People almost always solve password hassles their own way; usually very early in their use of digital devices. Because their preferred solution is a personal, they’re frequently satisfied and reluctant to change. No one wants to be told a do it yourself project is not sufficient. Beware though, just like with ‘social media security’, a large amount of intentional deception hides the very real vulnerability of online access.
Before addressing the “invented here” issue, let’s take a look at the common offer to a net browser to use their credentials from another web site on a different destination. It seems simply a convenience; no need to create a new log-in. However, as recent congressional hearings revealed, Facebook (and others), interpret this permission to re-use a registered username and password as carte blanche to acquire every keystroke on the new site. It’s not even as insidious as Facebook’s infamous ‘ghost profile’. It’s a trade: convenience for privacy. It’s also intentionally deceptive. They’re helping themselves; not you.
But what about a piece of paper in a wallet or pocketbook? That’s straight forward as there’s no third party involved. And it is a much safer method for password storage than entrusting privacy to Facebook, Google, Twitter, or any of the other data vacuums. Sadly, most admit paper can be a pain keeping up to date and not falling apart. Same goes for hiding a print out of all access keys in a desk drawer — that trick was known (and exploited) fifty years ago.
Also from time past are the early versions of digital password managers. Some trace their origin back to room sized main frames and terminals. New designs showed up on DOS personal computers – which were actually more secure because the data was stored locally. It took the advent of the Internet to inspire some bright spark to switch the pitch to ‘cloud storage’. Those sales reps assured everyone it was safe. They were either knowingly misleading or truly naive. Building a bunker invariably invites attack. Like the phrase “master password”, and the aforementioned “convenience credentials”, anytime someone says “cloud storage”, they are touting technology that is lacking in full disclosure.

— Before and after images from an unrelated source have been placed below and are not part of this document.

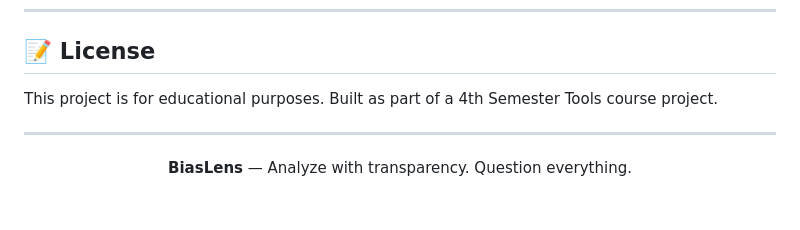
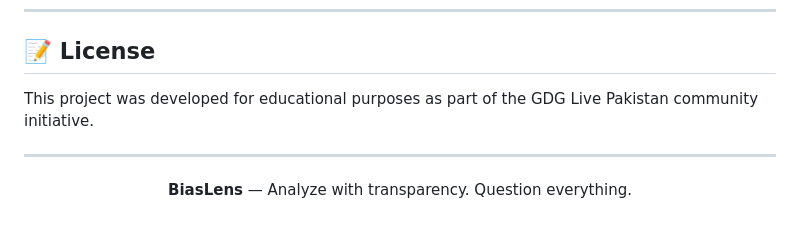
Before and after one commit to moanaXds/BiasLens, a Markdown page: README.md, the part around the change. GitHub-like rendering.

```diff
--- a/README.md
+++ b/README.md
@@ -175,7 +175,7 @@ Click **"Toggle JSON Output"** to view the machine-readable output:
 
 ## 📝 License
 
-This project is for educational purposes. Built as part of a 4th Semester Tools course project.
+This project was developed for educational purposes as part of the GDG Live Pakistan community initiative.
 
 ---
 
```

What is even worse is the home made recipe wherein a site name is used with a zip code, birth date, anniversary, etc. Example:. Amazon28630. It really doesn’t matter how esoteric the combination. If it’s only letters (even when upper and lowercase) mixed with numbers, algorithms to crack the code are commonly available. If the ‘string’ includes a word (in any language) it breaks even faster. Yes, symbols help: #try to avoid the obvious!
A good guide: “If you can remember it, the password is weak”. So if the traditional is now out dated and using a variation on the same credentials is really insecure, what’s the answer? Well, of course we will suggest FaceGuard; in part because it was developed to avoid all the described shortcomings. However — there is that reality mentioned at the beginning: “People almost always solve password hassles their own way… (and) they’re reluctant to change.”
There is an answer, maybe. Since 97% of Americans do not use a password manager, something is not appealing with the current approach. Using fear to sell has worked in the past – but people are convinced they are more likely to get hit by lightning than hacked. Convenience is an excellent benefit – but with only 3% buying, something isn’t working. From a lay person’s perspective — if a pass receiver drops the ball 97% of the time, expecting that play to work is not a good idea.
Instead, FaceGuard is going with fun and free; plus nostalgia, ease of use, endorphin rushes, and memories. It’s our feeling those emotions evolve a pain in the posterior to pleasure. No maser password to get lost, forgotten or hacked; no selling cloud security fantasies; no data surreptitiously stolen. The experince is surprise and delight every time a web site or app is accessed or a device opened. And to make the FaceGuard password manager adoption process even more rewarding, we’re going to be giving away $5,000.00 a month for the fastest fingers on the planet.